PROBLEM DESCRIPTION:
What's wanted is a faithful retyping of every entry, pictures excluded.

(Version difference data)
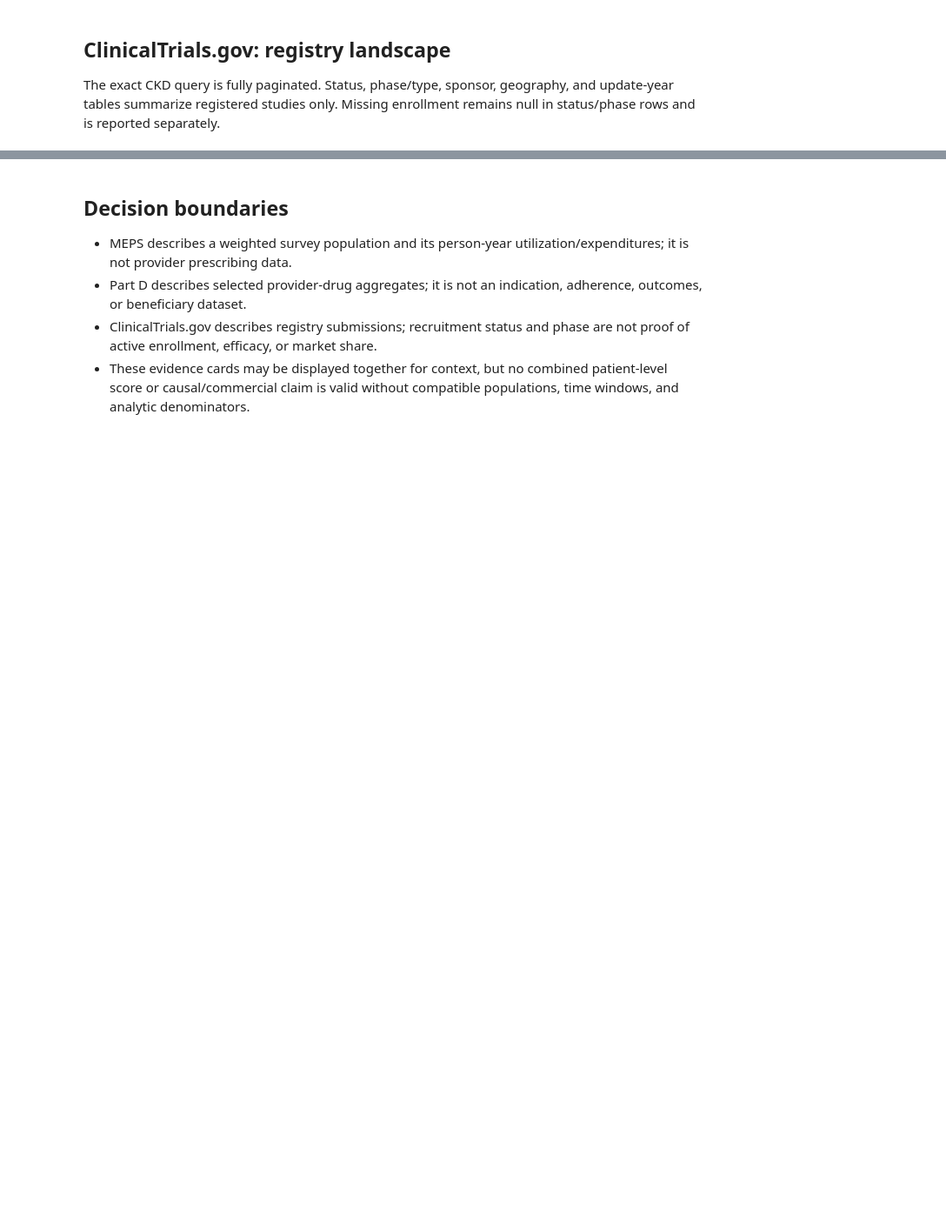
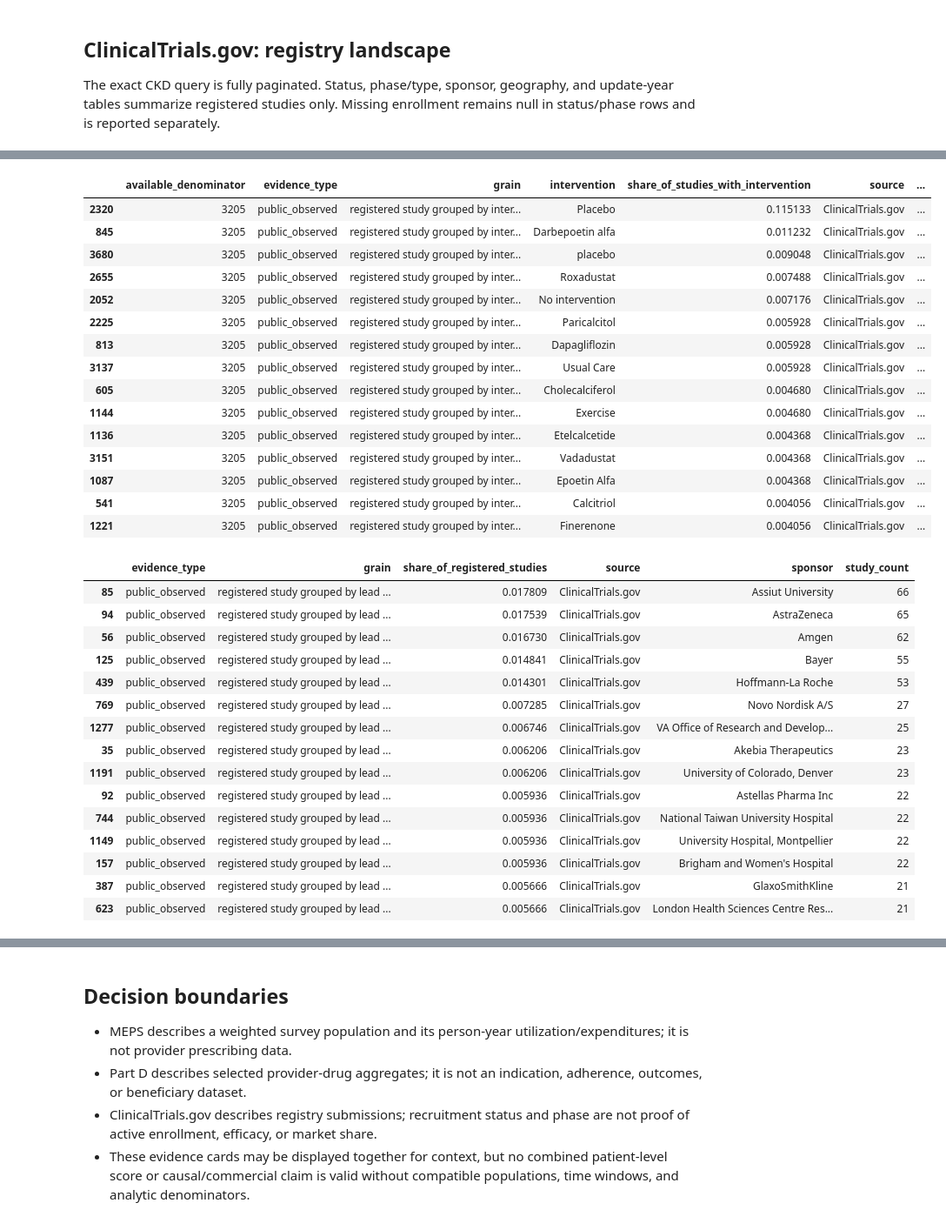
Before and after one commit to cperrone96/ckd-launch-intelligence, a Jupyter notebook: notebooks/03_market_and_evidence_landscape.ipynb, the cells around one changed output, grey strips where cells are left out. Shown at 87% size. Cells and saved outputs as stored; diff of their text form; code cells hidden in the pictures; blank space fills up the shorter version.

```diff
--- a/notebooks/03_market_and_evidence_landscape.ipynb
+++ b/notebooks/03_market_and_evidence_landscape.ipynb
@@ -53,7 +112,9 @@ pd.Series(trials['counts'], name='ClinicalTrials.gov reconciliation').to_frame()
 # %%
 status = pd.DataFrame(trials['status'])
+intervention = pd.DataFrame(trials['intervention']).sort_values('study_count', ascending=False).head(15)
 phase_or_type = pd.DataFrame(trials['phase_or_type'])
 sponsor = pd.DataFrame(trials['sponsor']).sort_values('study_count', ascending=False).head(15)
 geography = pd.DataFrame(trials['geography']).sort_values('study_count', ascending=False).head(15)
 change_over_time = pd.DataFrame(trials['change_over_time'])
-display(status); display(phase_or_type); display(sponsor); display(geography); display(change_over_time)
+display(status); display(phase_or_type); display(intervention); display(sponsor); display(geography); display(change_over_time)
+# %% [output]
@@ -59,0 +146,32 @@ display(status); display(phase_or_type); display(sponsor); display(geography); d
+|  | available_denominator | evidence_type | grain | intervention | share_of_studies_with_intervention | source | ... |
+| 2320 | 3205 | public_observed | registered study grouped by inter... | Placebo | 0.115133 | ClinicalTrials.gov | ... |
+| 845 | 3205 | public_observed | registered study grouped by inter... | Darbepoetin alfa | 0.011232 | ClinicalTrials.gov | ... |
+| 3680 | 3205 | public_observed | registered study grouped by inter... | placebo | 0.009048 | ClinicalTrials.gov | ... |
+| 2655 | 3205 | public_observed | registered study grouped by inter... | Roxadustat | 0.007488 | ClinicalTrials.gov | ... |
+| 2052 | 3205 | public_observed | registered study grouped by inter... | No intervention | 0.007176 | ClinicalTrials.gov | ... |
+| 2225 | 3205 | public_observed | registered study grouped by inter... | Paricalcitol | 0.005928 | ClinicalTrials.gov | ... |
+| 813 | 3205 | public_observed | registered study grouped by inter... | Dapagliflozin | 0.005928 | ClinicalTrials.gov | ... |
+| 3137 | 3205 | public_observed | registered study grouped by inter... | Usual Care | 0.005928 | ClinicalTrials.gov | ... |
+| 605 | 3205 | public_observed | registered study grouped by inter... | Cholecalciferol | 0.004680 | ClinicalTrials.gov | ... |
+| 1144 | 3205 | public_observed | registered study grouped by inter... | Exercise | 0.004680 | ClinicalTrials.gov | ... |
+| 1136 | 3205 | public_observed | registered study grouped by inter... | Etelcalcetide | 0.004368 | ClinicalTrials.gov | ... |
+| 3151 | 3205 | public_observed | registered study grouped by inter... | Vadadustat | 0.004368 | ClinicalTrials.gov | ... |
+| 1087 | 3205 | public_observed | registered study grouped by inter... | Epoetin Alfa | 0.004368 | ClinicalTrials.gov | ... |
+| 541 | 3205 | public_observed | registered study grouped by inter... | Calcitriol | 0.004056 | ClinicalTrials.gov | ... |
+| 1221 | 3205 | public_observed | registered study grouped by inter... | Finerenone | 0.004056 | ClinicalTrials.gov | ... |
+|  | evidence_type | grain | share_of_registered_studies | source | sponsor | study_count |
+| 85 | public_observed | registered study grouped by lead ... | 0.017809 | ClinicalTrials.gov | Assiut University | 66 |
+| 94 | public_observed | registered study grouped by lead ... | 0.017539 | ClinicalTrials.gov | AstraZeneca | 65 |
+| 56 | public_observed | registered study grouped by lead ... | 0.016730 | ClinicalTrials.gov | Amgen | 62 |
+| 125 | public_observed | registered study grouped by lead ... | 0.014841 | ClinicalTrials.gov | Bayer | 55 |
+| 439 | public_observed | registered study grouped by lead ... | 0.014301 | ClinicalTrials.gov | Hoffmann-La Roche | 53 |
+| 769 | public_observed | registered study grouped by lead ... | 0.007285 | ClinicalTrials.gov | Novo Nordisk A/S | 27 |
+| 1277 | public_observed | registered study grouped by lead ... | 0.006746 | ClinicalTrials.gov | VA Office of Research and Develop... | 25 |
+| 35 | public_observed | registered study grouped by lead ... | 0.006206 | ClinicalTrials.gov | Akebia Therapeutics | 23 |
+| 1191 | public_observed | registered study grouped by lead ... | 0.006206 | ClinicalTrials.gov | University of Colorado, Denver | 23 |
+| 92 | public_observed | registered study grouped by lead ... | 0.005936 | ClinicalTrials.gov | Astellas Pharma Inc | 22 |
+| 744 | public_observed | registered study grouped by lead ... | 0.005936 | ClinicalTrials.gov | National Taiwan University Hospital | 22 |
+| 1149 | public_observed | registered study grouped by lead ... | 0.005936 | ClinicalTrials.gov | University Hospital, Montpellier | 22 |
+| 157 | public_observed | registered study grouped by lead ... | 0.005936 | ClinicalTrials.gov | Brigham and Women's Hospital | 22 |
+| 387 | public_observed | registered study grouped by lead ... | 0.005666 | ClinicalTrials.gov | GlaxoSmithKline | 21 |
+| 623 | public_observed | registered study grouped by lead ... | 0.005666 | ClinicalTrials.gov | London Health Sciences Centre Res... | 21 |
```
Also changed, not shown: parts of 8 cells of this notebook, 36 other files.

RESULT:
Before and after one commit to cperrone96/ckd-launch-intelligence, a Jupyter notebook: notebooks/03_market_and_evidence_landscape.ipynb, the cells around one changed output, grey strips where cells are left out. Shown at 87% size. Cells and saved outputs as stored; diff of their text form; code cells hidden in the pictures; blank space fills up the shorter version.

```diff
--- a/notebooks/03_market_and_evidence_landscape.ipynb
+++ b/notebooks/03_market_and_evidence_landscape.ipynb
@@ -53,7 +112,9 @@ pd.Series(trials['counts'], name='ClinicalTrials.gov reconciliation').to_frame()
 # %%
 status = pd.DataFrame(trials['status'])
+intervention = pd.DataFrame(trials['intervention']).sort_values('study_count', ascending=False).head(15)
 phase_or_type = pd.DataFrame(trials['phase_or_type'])
 sponsor = pd.DataFrame(trials['sponsor']).sort_values('study_count', ascending=False).head(15)
 geography = pd.DataFrame(trials['geography']).sort_values('study_count', ascending=False).head(15)
 change_over_time = pd.DataFrame(trials['change_over_time'])
-display(status); display(phase_or_type); display(sponsor); display(geography); display(change_over_time)
+display(status); display(phase_or_type); display(intervention); display(sponsor); display(geography); display(change_over_time)
+# %% [output]
@@ -59,0 +146,32 @@ display(status); display(phase_or_type); display(sponsor); display(geography); d
+|  | available_denominator | evidence_type | grain | intervention | share_of_studies_with_intervention | source | ... |
+| 2320 | 3205 | public_observed | registered study grouped by inter... | Placebo | 0.115133 | ClinicalTrials.gov | ... |
+| 845 | 3205 | public_observed | registered study grouped by inter... | Darbepoetin alfa | 0.011232 | ClinicalTrials.gov | ... |
+| 3680 | 3205 | public_observed | registered study grouped by inter... | placebo | 0.009048 | ClinicalTrials.gov | ... |
+| 2655 | 3205 | public_observed | registered study grouped by inter... | Roxadustat | 0.007488 | ClinicalTrials.gov | ... |
+| 2052 | 3205 | public_observed | registered study grouped by inter... | No intervention | 0.007176 | ClinicalTrials.gov | ... |
+| 2225 | 3205 | public_observed | registered study grouped by inter... | Paricalcitol | 0.005928 | ClinicalTrials.gov | ... |
+| 813 | 3205 | public_observed | registered study grouped by inter... | Dapagliflozin | 0.005928 | ClinicalTrials.gov | ... |
+| 3137 | 3205 | public_observed | registered study grouped by inter... | Usual Care | 0.005928 | ClinicalTrials.gov | ... |
+| 605 | 3205 | public_observed | registered study grouped by inter... | Cholecalciferol | 0.004680 | ClinicalTrials.gov | ... |
+| 1144 | 3205 | public_observed | registered study grouped by inter... | Exercise | 0.004680 | ClinicalTrials.gov | ... |
+| 1136 | 3205 | public_observed | registered study grouped by inter... | Etelcalcetide | 0.004368 | ClinicalTrials.gov | ... |
+| 3151 | 3205 | public_observed | registered study grouped by inter... | Vadadustat | 0.004368 | ClinicalTrials.gov | ... |
+| 1087 | 3205 | public_observed | registered study grouped by inter... | Epoetin Alfa | 0.004368 | ClinicalTrials.gov | ... |
+| 541 | 3205 | public_observed | registered study grouped by inter... | Calcitriol | 0.004056 | ClinicalTrials.gov | ... |
+| 1221 | 3205 | public_observed | registered study grouped by inter... | Finerenone | 0.004056 | ClinicalTrials.gov | ... |
+|  | evidence_type | grain | share_of_registered_studies | source | sponsor | study_count |
+| 85 | public_observed | registered study grouped by lead ... | 0.017809 | ClinicalTrials.gov | Assiut University | 66 |
+| 94 | public_observed | registered study grouped by lead ... | 0.017539 | ClinicalTrials.gov | AstraZeneca | 65 |
+| 56 | public_observed | registered study grouped by lead ... | 0.016730 | ClinicalTrials.gov | Amgen | 62 |
+| 125 | public_observed | registered study grouped by lead ... | 0.014841 | ClinicalTrials.gov | Bayer | 55 |
+| 439 | public_observed | registered study grouped by lead ... | 0.014301 | ClinicalTrials.gov | Hoffmann-La Roche | 53 |
+| 769 | public_observed | registered study grouped by lead ... | 0.007285 | ClinicalTrials.gov | Novo Nordisk A/S | 27 |
+| 1277 | public_observed | registered study grouped by lead ... | 0.006746 | ClinicalTrials.gov | VA Office of Research and Develop... | 25 |
+| 35 | public_observed | registered study grouped by lead ... | 0.006206 | ClinicalTrials.gov | Akebia Therapeutics | 23 |
+| 1191 | public_observed | registered study grouped by lead ... | 0.006206 | ClinicalTrials.gov | University of Colorado, Denver | 23 |
+| 92 | public_observed | registered study grouped by lead ... | 0.005936 | ClinicalTrials.gov | Astellas Pharma Inc | 22 |
+| 744 | public_observed | registered study grouped by lead ... | 0.005936 | ClinicalTrials.gov | National Taiwan University Hospital | 22 |
+| 1149 | public_observed | registered study grouped by lead ... | 0.005936 | ClinicalTrials.gov | University Hospital, Montpellier | 22 |
+| 157 | public_observed | registered study grouped by lead ... | 0.005936 | ClinicalTrials.gov | Brigham and Women's Hospital | 22 |
+| 387 | public_observed | registered study grouped by lead ... | 0.005666 | ClinicalTrials.gov | GlaxoSmithKline | 21 |
+| 623 | public_observed | registered study grouped by lead ... | 0.005666 | ClinicalTrials.gov | London Health Sciences Centre Res... | 21 |
```
Also changed, not shown: parts of 8 cells of this notebook, 36 other files.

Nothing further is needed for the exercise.